Search the data below, and report every line in which "desc" occurs.

*** Opening Exercise inputs ***

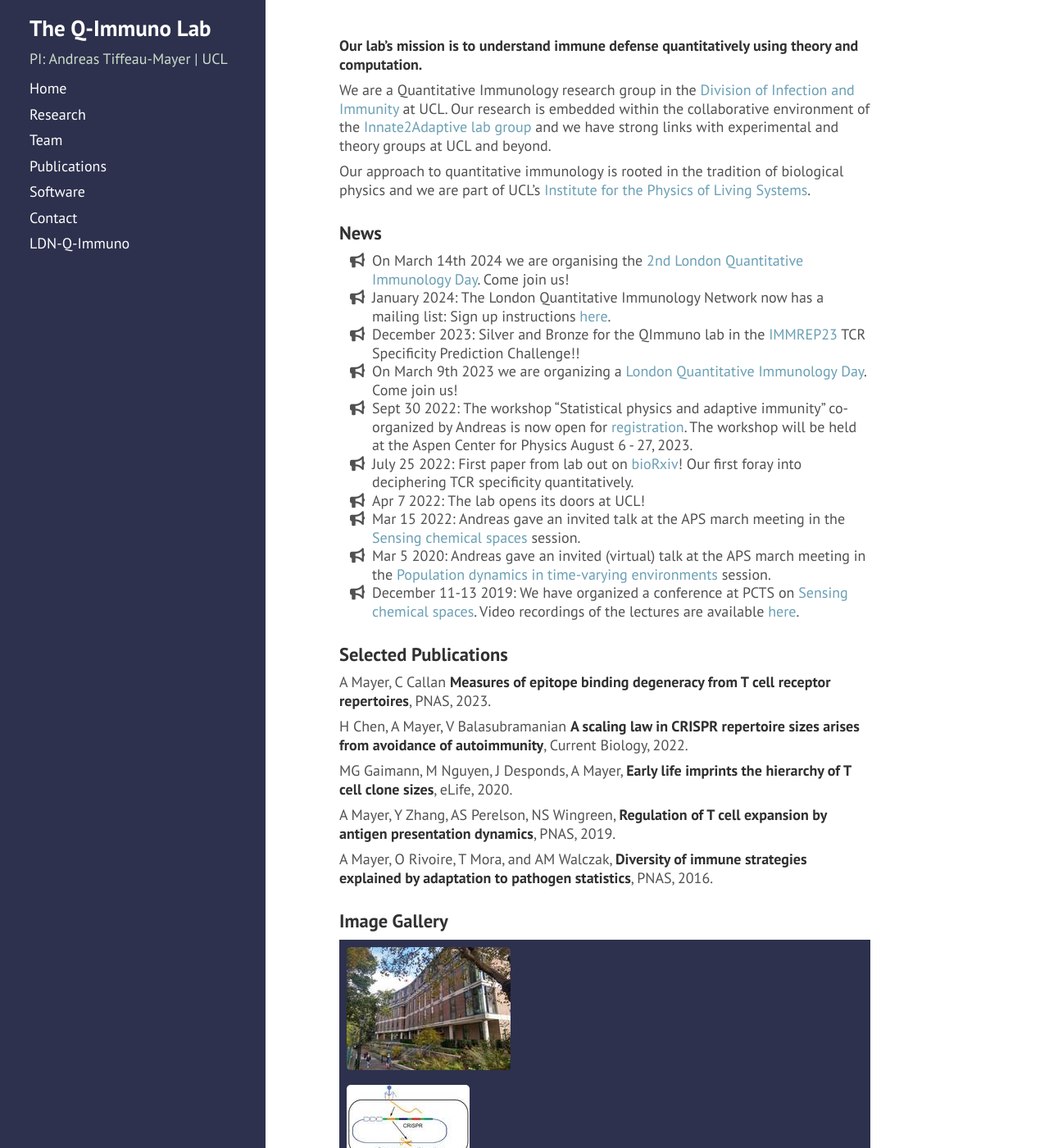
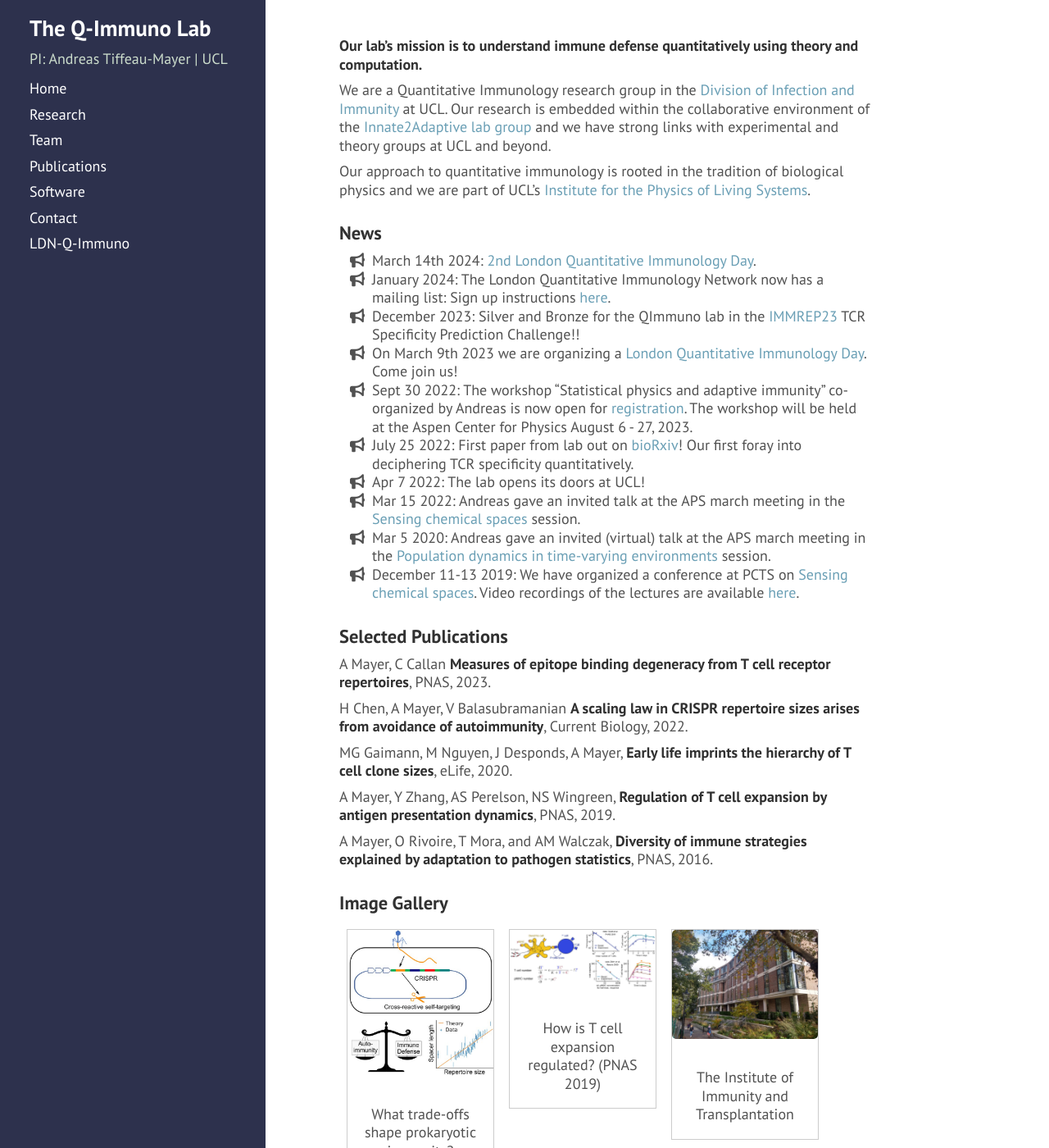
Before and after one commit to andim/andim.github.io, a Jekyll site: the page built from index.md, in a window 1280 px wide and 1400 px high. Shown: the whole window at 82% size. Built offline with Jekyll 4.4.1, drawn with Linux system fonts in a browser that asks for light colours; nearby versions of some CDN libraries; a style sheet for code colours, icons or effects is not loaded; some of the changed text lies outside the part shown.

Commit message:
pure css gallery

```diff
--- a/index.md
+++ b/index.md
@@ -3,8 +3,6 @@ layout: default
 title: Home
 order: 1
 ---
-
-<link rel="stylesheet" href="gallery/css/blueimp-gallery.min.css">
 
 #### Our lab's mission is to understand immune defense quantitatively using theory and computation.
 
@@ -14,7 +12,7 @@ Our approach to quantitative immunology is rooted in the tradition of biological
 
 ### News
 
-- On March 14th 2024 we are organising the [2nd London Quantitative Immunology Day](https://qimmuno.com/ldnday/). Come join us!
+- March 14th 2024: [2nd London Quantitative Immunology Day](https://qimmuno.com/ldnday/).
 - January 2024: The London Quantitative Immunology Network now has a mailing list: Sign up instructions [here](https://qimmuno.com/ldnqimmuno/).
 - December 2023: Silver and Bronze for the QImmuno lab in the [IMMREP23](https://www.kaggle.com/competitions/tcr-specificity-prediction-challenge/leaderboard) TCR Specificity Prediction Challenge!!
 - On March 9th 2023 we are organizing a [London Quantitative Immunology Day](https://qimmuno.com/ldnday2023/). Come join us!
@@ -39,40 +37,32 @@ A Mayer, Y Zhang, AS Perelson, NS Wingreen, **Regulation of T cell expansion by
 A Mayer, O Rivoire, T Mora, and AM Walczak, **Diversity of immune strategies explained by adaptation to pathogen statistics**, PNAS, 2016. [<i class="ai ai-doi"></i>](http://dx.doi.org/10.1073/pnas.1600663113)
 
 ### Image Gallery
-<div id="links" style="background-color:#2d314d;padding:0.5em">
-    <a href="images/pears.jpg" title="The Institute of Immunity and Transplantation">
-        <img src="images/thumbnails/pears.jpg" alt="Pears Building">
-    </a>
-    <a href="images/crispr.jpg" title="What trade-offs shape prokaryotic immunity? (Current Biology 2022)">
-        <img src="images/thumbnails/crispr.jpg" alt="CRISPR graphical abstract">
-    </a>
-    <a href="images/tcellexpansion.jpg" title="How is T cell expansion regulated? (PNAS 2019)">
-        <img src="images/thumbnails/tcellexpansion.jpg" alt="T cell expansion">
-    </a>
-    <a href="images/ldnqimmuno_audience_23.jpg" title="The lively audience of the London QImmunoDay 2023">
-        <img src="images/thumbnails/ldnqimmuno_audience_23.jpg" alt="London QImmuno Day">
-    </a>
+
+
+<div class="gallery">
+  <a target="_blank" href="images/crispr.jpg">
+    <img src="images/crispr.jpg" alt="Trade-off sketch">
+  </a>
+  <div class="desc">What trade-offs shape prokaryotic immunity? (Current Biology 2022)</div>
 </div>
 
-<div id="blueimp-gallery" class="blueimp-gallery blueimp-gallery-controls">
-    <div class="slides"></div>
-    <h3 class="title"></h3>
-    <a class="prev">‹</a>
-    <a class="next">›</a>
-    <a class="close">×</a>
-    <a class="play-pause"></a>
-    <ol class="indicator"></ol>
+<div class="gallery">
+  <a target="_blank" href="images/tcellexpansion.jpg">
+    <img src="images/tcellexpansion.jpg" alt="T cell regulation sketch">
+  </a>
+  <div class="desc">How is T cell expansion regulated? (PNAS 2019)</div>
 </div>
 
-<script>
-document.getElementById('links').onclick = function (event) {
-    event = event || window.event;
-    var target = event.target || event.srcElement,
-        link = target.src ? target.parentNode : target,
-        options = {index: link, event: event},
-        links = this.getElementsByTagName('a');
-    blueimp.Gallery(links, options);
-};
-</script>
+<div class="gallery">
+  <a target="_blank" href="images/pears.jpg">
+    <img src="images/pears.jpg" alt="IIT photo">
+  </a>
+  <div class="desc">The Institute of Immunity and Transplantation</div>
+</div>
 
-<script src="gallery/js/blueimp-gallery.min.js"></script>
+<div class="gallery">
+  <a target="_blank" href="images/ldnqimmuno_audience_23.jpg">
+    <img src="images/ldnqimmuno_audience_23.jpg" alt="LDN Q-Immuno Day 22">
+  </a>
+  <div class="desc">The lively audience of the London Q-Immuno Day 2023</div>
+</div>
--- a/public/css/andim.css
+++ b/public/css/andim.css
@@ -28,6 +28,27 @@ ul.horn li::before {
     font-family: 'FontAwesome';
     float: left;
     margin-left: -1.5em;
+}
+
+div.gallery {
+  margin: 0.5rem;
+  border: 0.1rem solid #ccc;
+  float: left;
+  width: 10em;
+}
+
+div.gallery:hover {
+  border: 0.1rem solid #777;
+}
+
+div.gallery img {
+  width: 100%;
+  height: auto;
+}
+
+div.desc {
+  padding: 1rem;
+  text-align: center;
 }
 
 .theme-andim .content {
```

*** Closing Exercise inputs ***

Task output:
+  <div class="desc">What trade-offs shape prokaryotic immunity? (Current Biology 2022)</div>
+  <div class="desc">How is T cell expansion regulated? (PNAS 2019)</div>
+  <div class="desc">The Institute of Immunity and Transplantation</div>
+  <div class="desc">The lively audience of the London Q-Immuno Day 2023</div>
+div.desc {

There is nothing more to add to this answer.